Are food labels past their use-by date?
Last week, I ended up having at least a five minute discussion with my parents about whether we should eat a naan bread that was over a month past its ‘best-before end’ date.
Questions like ‘these eggs are a few days out of date, they’ll be ok won’t they?’ and ‘do you think this bacon is it still ok to eat?’ are all too common in my house, and I’m sure they are in many others across the country too.
If I had to guess the answer to these questions, I would say yes – they are fine to eat, mainly because I’m still alive and haven’t been violently ill from out-of-date food. It turns out the naan bread was very nice too.
Normally, when we talk about food being out-of-date, it usually is not. It is more than likely to have past its best-before end (BBE) date. A totally different concept to mandatory ‘use-by’ date labels which refer to the safety of eating perishable foods, BBEs offer guidance on when the optimum quality of the item will start to diminish. However, people are now taking BBE labels to be an absolute rule, rather than a guide. As a result, on average in the UK about 5.3 million tonnes of food is wasted every year.
Where has the ‘waste not, want not’ mantra of the older generations disappeared to? I’m sure in the 1940s when a World War was raging women wouldn’t have wasted their rations on buying flour or lard just because theirs had been sitting in the cupboard for a few months.
The UK government is now reviewing BBE labels, along with ‘sell-by’ and ‘display until’ labels, in an attempt to make the system less confusing for consumers and reduce our food waste. They have asked for the focus to be taken away from BBEs, and more concentration given to ‘use by’ dates on foods that have definitive shelf lives – things like milk and yoghurt.

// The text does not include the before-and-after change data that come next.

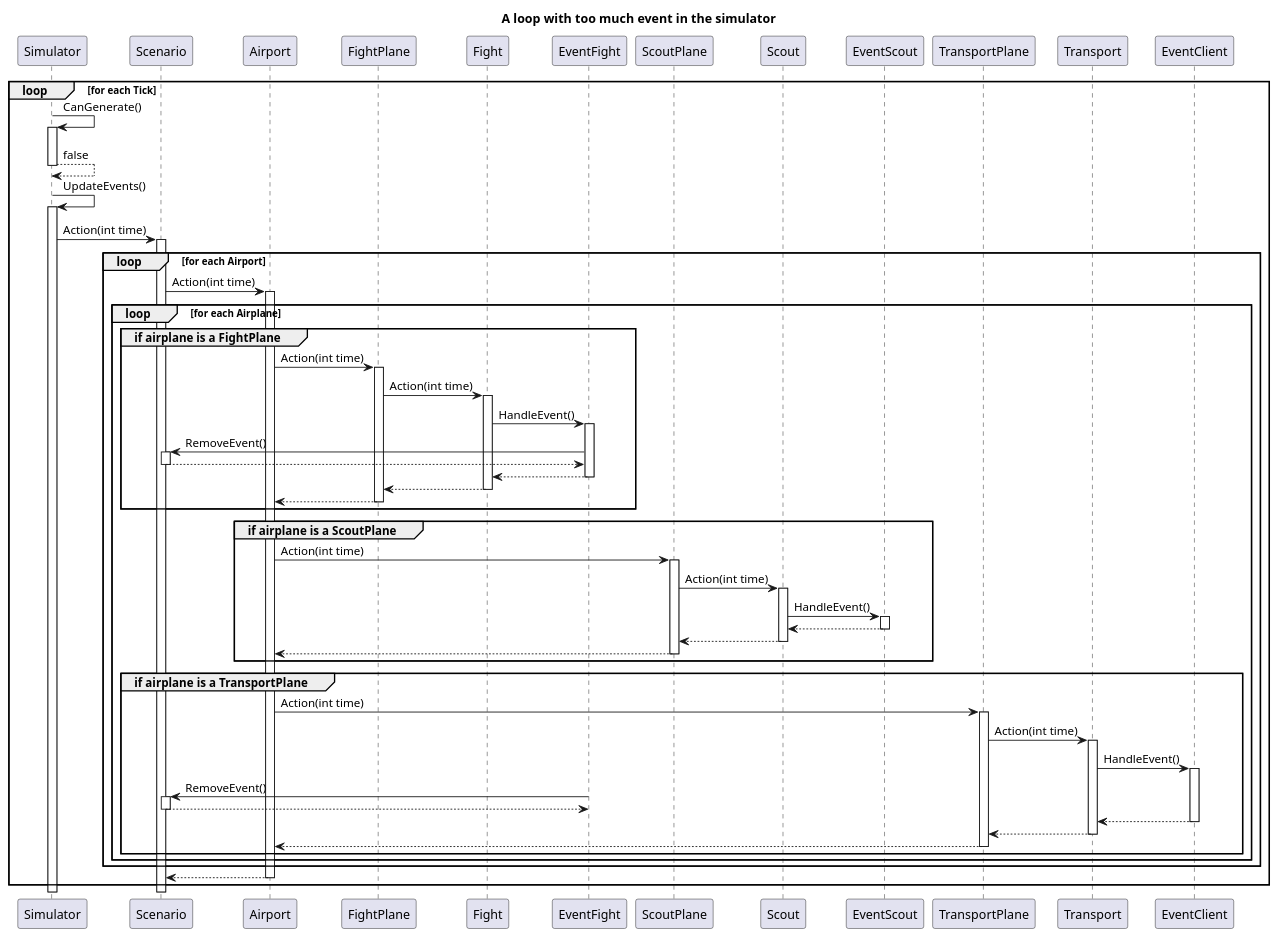
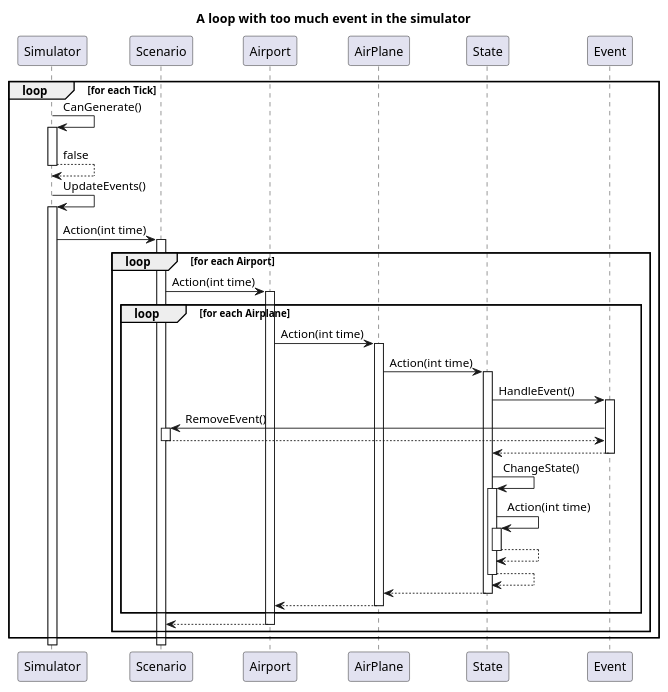
The diagram in Documentation/Diagrams/Sequences/LoopInSimulator.puml (darkhappy/flightsim), drawn with PlantUML before and after one commit.

Commit message:
Another trial to the tick sequence uml

```diff
--- a/Documentation/Diagrams/Sequences/LoopInSimulator.puml
+++ b/Documentation/Diagrams/Sequences/LoopInSimulator.puml
@@ -1,48 +1,73 @@
 @startuml Loop in simulator
 title A loop with too much event in the simulator
 'hello jp
 loop for each Tick
 Simulator -> Simulator ++: CanGenerate()
 return false
 Simulator -> Simulator ++: UpdateEvents()
 Simulator -> Scenario ++: Action(int time)
     loop for each Airport
         Scenario -> Airport ++: Action(int time)
         loop for each Airplane
-            group if airplane is a FightPlane
+            Airport -> AirPlane ++: Action(int time)
+            AirPlane -> State ++: Action(int time)
+            State -> Event ++: HandleEvent()
+            Event -> Scenario ++: RemoveEvent()
+            return
+            return
+            State -> State ++: ChangeState()
+            State -> State ++: Action(int time)
+            return
+            return
+            return
+            return
+            
+            /'group if airplane is a FightPlane
                 Airport -> FightPlane ++: Action(int time)
                 FightPlane -> Fight ++: Action(int time)
                 Fight -> EventFight ++: HandleEvent()
                 EventFight -> Scenario ++: RemoveEvent()
+                
                 return 
                 return
                 return
                 return
             end
             group if airplane is a ScoutPlane
                 Airport -> ScoutPlane ++: Action(int time)
                 ScoutPlane -> Scout ++: Action(int time)
                 Scout -> EventScout ++: HandleEvent()
                 return
                 return
                 return
             end
+            
             group if airplane is a TransportPlane
                 Airport -> TransportPlane ++: Action(int time)
-                TransportPlane -> Transport ++: Action(int time)
+                TransportPlane -> Transport ++: Action(int tim)
                 Transport -> EventClient ++: HandleEvent()
-                EventFight -> Scenario ++: RemoveEvent()
+                EventClient -> Scenario ++: RemoveEvent()
+                return
+                return
+                Transport -> Transport ++: ChangeState(int time)
                 return
                 return
                 return
-                return
+                
             end
+            group if airplane is a RescuePlane
+               Airport -> RescuePlane ++: Action(int time)
+               RescuePlane -> Rescue ++: Action(int time)
+               Rescue -> EventRescue ++: HandleEvent()
+               return
+               return
+               return
+            end
+            '/
         end
+        return
     end
-return
-
-
 end
 
 
 @enduml
```
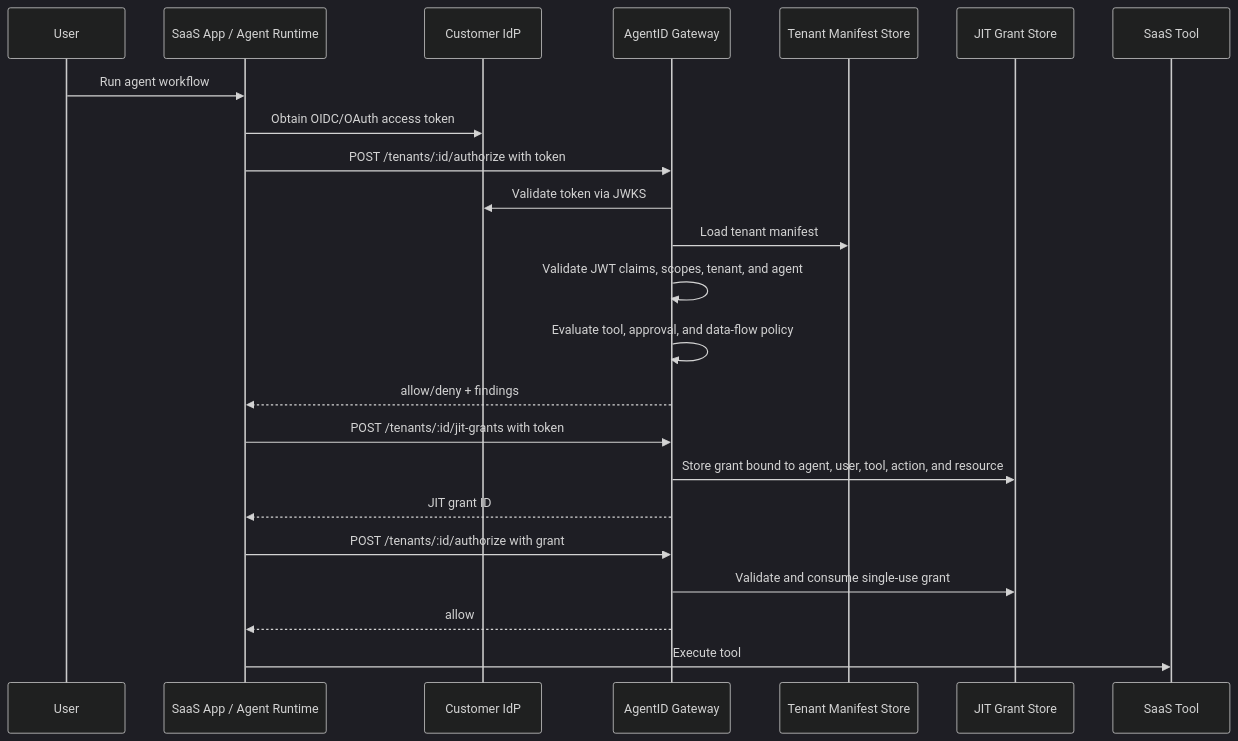
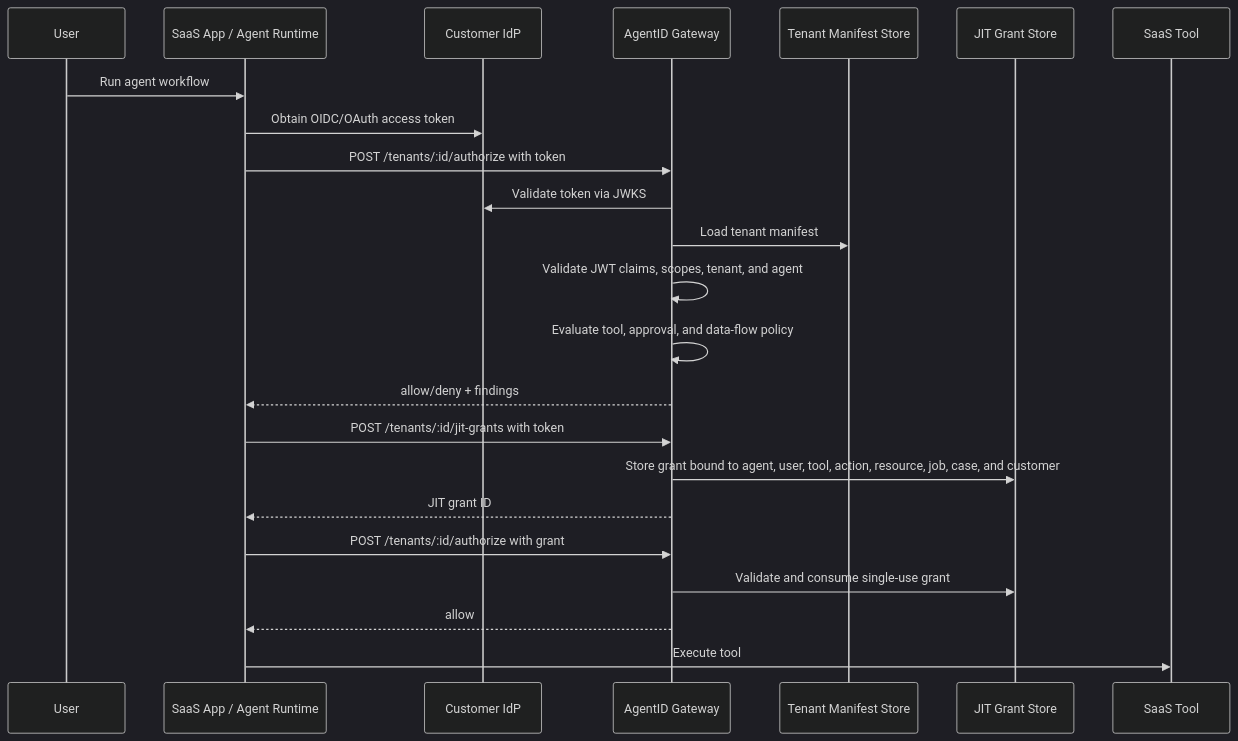
Before and after one commit to dinpd/AgentAction: the second of 2 diagrams in README.md, drawn with Mermaid (dark theme). The commit also changed other lines of this file, not shown here.

````diff
--- a/README.md
+++ b/README.md
@@ -231,28 +231,28 @@
 ```mermaid
 sequenceDiagram
     participant User
     participant App as SaaS App / Agent Runtime
     participant IdP as Customer IdP
     participant Gateway as AgentID Gateway
     participant KV as Tenant Manifest Store
     participant DO as JIT Grant Store
     participant Tool as SaaS Tool
 
     User->>App: Run agent workflow
     App->>IdP: Obtain OIDC/OAuth access token
     App->>Gateway: POST /tenants/:id/authorize with token
     Gateway->>IdP: Validate token via JWKS
     Gateway->>KV: Load tenant manifest
     Gateway->>Gateway: Validate JWT claims, scopes, tenant, and agent
     Gateway->>Gateway: Evaluate tool, approval, and data-flow policy
     Gateway-->>App: allow/deny + findings
 
     App->>Gateway: POST /tenants/:id/jit-grants with token
-    Gateway->>DO: Store grant bound to agent, user, tool, action, and resource
+    Gateway->>DO: Store grant bound to agent, user, tool, action, resource, job, case, and customer
     Gateway-->>App: JIT grant ID
 
     App->>Gateway: POST /tenants/:id/authorize with grant
     Gateway->>DO: Validate and consume single-use grant
     Gateway-->>App: allow
     App->>Tool: Execute tool
 ```
````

When it comes to food, the main concern for food manufacturers should be its safety. If it will be unsafe to eat something past a certain date, we should know. However, when it comes to quality, it should be down to the consumer’s common sense to decide whether or not something should be thrown away.